There was a collective sigh of relief in the Indian-American community, particularly among its Democratic political activists, when Associated Press, 10 days after the election on
November 8, declared Dr Amerish ‘Ami’ Bera
the victor in California’s 7th Congressional
District after almost all of the absentee and
mail-in ballots were in, according to the
Sacramento Registrar of Voters.
AP’s declaration came shortly after Congressman Bera’s lead over his Republican opponent, Sacramento County Sheriff Scott Jones,
grew to more than two percent, with 129,064
votes to 123,056.
Prior to AP’s call, this race — one of the nastiest Congressional races with allegations and
insinuations being bandied back and forth —
was one of the last two House races in the
entire nation yet to be called.
In a statement immediately after AP called
the race, Bera said, ‘It’s been my honor to serve
this community first as a doctor and for
these past 4 years as a member of Congress.
‘I’m incredibly thankful for the hundreds of
volunteers who knocked doors and made phone calls during this campaign because they believe in standing up for women’s access to
healthcare, protecting Medicare and Social
Security, and ensuring all of our Veterans
receive the benefits they’ve earned,’ he said.
‘After months of a divisive national election,’
he added, ‘our job now is to bring our country
The Bera-Jones race saw both candidates plagued by scandals, and each candidate
attacked the other using these scandals as fodder, which got nastier by the day.
Dr Bera faced scrutiny due to revelations that
his father illegally funneled money to two of his
past campaigns. In August, a federal judge sentenced Babulal Bera, who is 83 and beset by a
variety of medical complications, to a year and
a day in prison.
Congressman Bera consistently maintained
that he was completely unaware about his
father’s illegal behavior and in May the US
attorney’s office also said it found no evidence
he was involved.
In an interview with India Abroad a couple
of months after his father’s sentencing, Dr Bera
said he did not believe his credibility had been
adversely impacted despite all the criticism
and vitriolic attacks against him.
Even after this controversy erupted, he
argued more than 80 percent of Democrats at
the California Democratic Convention had
endorsed him, clearly expressing their support
for his incumbency and re-election
Over the summer, allegations surfaced that
Jones had sexually harassed a subordinate at
the sheriff’s department.
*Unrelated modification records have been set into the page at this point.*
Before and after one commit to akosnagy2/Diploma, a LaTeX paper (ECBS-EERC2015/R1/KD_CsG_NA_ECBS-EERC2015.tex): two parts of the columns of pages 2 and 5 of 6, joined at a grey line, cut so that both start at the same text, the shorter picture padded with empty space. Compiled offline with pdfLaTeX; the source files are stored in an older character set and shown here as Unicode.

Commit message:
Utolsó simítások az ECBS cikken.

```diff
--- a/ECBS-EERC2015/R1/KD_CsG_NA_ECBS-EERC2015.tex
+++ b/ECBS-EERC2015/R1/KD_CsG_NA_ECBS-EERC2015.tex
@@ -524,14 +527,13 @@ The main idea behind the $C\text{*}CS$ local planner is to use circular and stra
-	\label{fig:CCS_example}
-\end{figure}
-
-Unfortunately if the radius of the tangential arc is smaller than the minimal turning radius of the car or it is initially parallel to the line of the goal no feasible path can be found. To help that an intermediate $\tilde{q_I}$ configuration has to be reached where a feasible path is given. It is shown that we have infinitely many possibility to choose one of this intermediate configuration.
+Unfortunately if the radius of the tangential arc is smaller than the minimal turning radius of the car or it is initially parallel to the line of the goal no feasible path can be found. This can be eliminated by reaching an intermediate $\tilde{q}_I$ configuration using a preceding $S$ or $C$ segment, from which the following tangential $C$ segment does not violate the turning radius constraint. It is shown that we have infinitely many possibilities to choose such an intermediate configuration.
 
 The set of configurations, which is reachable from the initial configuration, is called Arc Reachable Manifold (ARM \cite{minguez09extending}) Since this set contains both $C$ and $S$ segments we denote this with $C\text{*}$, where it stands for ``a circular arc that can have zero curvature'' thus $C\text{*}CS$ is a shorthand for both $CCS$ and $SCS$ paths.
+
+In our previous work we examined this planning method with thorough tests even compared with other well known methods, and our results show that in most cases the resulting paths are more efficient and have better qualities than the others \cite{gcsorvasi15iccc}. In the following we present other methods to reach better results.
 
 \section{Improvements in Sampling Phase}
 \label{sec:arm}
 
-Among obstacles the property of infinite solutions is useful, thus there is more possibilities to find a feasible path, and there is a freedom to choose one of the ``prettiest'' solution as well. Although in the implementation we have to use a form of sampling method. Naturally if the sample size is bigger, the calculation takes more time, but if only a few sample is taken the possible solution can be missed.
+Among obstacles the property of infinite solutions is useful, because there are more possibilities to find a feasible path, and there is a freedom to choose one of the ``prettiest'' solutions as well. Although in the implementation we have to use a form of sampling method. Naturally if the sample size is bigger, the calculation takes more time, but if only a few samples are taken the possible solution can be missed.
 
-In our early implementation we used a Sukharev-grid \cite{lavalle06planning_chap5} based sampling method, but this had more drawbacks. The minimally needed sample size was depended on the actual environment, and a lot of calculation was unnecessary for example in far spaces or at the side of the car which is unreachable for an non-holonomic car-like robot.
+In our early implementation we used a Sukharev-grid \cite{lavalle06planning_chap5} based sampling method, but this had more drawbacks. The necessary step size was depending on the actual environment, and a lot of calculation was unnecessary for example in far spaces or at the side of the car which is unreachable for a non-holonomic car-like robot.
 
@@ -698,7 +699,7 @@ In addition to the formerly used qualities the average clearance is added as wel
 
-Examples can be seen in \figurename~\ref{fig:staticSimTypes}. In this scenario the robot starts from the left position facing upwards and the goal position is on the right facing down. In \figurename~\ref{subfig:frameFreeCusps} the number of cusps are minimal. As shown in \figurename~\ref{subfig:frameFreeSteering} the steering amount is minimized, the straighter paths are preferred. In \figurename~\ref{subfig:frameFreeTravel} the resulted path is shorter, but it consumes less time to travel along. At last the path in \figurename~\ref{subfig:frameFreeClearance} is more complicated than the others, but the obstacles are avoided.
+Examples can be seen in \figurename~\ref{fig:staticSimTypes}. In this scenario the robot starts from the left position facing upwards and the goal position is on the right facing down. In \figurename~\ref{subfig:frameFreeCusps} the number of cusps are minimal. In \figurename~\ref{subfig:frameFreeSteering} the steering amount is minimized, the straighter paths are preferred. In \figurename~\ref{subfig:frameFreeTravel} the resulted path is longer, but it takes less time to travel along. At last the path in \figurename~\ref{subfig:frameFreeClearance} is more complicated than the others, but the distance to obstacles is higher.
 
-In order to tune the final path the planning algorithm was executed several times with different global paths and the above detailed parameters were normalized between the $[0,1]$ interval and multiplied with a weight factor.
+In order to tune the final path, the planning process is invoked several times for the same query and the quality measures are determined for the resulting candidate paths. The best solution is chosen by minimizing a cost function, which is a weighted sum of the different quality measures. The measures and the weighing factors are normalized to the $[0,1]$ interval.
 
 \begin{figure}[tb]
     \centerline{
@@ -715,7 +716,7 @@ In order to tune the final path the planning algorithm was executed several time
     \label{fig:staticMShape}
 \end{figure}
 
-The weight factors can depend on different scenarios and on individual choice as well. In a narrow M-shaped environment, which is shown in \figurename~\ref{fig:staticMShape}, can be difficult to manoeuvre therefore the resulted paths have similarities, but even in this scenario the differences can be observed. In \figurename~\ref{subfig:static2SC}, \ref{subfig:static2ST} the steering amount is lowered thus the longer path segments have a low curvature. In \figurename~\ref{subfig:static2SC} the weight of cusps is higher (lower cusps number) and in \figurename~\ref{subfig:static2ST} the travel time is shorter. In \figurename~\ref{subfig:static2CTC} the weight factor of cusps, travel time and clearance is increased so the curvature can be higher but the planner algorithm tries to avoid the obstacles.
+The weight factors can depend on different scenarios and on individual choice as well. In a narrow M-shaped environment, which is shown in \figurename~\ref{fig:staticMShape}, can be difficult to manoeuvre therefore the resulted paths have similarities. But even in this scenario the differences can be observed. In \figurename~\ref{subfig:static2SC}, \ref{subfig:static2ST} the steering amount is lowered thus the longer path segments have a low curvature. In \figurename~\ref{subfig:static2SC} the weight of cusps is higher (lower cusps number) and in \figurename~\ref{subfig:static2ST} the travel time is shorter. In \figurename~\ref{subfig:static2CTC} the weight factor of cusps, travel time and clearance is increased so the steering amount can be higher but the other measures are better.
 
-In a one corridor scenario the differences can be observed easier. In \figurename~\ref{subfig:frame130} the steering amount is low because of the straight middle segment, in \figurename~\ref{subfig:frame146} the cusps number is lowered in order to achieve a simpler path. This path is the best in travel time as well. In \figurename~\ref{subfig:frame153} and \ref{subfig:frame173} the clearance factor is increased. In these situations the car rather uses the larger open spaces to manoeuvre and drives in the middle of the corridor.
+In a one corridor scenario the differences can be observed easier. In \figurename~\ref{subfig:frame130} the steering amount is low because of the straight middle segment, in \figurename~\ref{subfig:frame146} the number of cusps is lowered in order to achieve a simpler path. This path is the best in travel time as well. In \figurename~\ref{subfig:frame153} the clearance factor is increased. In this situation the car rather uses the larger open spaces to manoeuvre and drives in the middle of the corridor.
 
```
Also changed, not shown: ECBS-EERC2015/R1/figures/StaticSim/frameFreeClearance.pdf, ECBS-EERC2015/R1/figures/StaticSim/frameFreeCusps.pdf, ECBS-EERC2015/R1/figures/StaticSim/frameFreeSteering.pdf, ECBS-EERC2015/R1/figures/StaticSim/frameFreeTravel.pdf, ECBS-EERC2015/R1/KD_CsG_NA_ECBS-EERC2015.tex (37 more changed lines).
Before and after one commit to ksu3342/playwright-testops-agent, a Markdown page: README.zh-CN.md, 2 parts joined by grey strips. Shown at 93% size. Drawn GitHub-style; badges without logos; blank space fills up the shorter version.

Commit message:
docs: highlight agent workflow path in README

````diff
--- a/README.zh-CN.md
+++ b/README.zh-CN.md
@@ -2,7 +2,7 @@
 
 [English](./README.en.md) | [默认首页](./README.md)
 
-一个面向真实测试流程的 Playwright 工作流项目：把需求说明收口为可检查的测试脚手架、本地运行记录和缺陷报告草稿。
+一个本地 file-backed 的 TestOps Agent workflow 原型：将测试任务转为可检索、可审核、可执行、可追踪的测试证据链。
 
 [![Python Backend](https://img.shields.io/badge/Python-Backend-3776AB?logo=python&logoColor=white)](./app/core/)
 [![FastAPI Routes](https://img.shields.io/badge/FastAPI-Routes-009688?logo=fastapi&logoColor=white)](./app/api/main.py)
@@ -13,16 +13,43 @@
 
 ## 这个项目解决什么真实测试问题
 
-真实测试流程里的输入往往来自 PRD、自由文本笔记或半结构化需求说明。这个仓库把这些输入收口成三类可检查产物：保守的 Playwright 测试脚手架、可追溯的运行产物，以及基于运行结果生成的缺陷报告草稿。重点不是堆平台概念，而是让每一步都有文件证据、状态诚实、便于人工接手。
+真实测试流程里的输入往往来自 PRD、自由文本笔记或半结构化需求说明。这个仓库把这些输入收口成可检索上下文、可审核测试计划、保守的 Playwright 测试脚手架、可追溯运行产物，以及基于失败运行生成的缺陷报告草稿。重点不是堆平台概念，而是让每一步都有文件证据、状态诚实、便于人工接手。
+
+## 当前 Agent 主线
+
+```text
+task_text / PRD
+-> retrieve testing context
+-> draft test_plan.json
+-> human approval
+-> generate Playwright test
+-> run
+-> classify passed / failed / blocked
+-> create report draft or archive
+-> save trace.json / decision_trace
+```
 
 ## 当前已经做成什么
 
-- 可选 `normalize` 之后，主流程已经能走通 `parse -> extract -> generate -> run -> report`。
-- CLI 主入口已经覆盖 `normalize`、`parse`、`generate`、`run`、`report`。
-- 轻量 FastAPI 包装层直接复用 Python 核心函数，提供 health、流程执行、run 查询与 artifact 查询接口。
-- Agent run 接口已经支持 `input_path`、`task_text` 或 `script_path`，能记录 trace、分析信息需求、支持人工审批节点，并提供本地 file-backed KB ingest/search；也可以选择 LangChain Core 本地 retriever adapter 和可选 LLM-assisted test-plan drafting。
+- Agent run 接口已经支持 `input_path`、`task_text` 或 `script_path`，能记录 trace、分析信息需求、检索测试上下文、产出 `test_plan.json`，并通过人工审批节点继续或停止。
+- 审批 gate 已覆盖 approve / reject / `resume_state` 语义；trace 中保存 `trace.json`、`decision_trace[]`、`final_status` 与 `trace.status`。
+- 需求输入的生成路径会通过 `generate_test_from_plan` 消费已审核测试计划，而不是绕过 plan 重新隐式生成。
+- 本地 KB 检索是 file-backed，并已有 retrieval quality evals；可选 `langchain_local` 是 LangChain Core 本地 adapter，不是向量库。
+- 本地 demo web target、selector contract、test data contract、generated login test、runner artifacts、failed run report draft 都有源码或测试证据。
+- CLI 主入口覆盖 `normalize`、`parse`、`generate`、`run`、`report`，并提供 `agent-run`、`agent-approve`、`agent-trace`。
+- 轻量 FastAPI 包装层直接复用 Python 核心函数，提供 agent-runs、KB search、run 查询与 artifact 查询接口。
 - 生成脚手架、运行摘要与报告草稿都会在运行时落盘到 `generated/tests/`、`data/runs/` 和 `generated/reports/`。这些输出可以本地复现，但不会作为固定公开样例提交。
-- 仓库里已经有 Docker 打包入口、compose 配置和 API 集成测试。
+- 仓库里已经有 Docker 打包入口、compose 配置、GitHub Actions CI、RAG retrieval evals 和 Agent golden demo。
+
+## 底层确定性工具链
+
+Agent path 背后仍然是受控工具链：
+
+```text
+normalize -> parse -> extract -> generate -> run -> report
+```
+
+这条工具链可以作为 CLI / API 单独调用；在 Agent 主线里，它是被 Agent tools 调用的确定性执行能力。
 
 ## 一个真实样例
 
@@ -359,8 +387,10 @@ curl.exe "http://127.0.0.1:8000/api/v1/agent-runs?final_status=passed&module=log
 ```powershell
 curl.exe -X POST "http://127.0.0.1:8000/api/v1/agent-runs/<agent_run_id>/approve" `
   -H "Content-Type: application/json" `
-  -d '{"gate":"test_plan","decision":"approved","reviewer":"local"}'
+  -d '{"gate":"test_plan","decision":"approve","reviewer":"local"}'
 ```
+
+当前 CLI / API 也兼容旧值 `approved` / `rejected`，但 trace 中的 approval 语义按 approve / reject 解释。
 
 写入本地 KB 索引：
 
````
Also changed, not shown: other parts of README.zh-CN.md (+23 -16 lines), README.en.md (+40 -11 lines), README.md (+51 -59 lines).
In a court deposition,
the Sacramento Bee, reported that a female
deputy working for Jones said he made multi-
ple unwanted sexual advances to her more
than a decade ago. Jones denied the allega-
Coupling these allegations with Jones’ tough
stance on illegal immigration Bera slammed
the sheriff, comparing him to Donald Trump,
who faced claims of sexual harassment from
A day before AP called the election in Bera’s
favor, in an exclusive interview with India
Abroad, the Congressman had expressed
strong optimism that he would be re-elected
for a third time.
“We’re about 5,000 votes ahead and we’ve
doubled our lead since election day,” he had
said then. “So, we feel pretty good where we
are. I would imagine the race will be called in
our favor in the next few days.”
With his re-election, Dr Bera tied the re- cord of the most consecutive terms served by an Indian American in Congress, previously held by Dalip Singh Saund, also as a
Democrat from California.
The first Indian American elected to Congress, he had represented California’s 29th
Congressional District for three terms — from
January 3, 1957 to January 3, 1963.
In 2012 and 2014, Dr Bera won by 9,191 and
1,455 votes, respectively, after several days of
‘As dean of the Indian-American representatives in
Congress, Ami will show Pramila, Raja and Ro
how to balance district and our community.’
Aziz Haniffa reports on Ami Bera’s historic
victory and the hope it has kindled.
‘It’s hard to believe
Dr Ami Bera at last year’s Diwali celebration in the US Congress.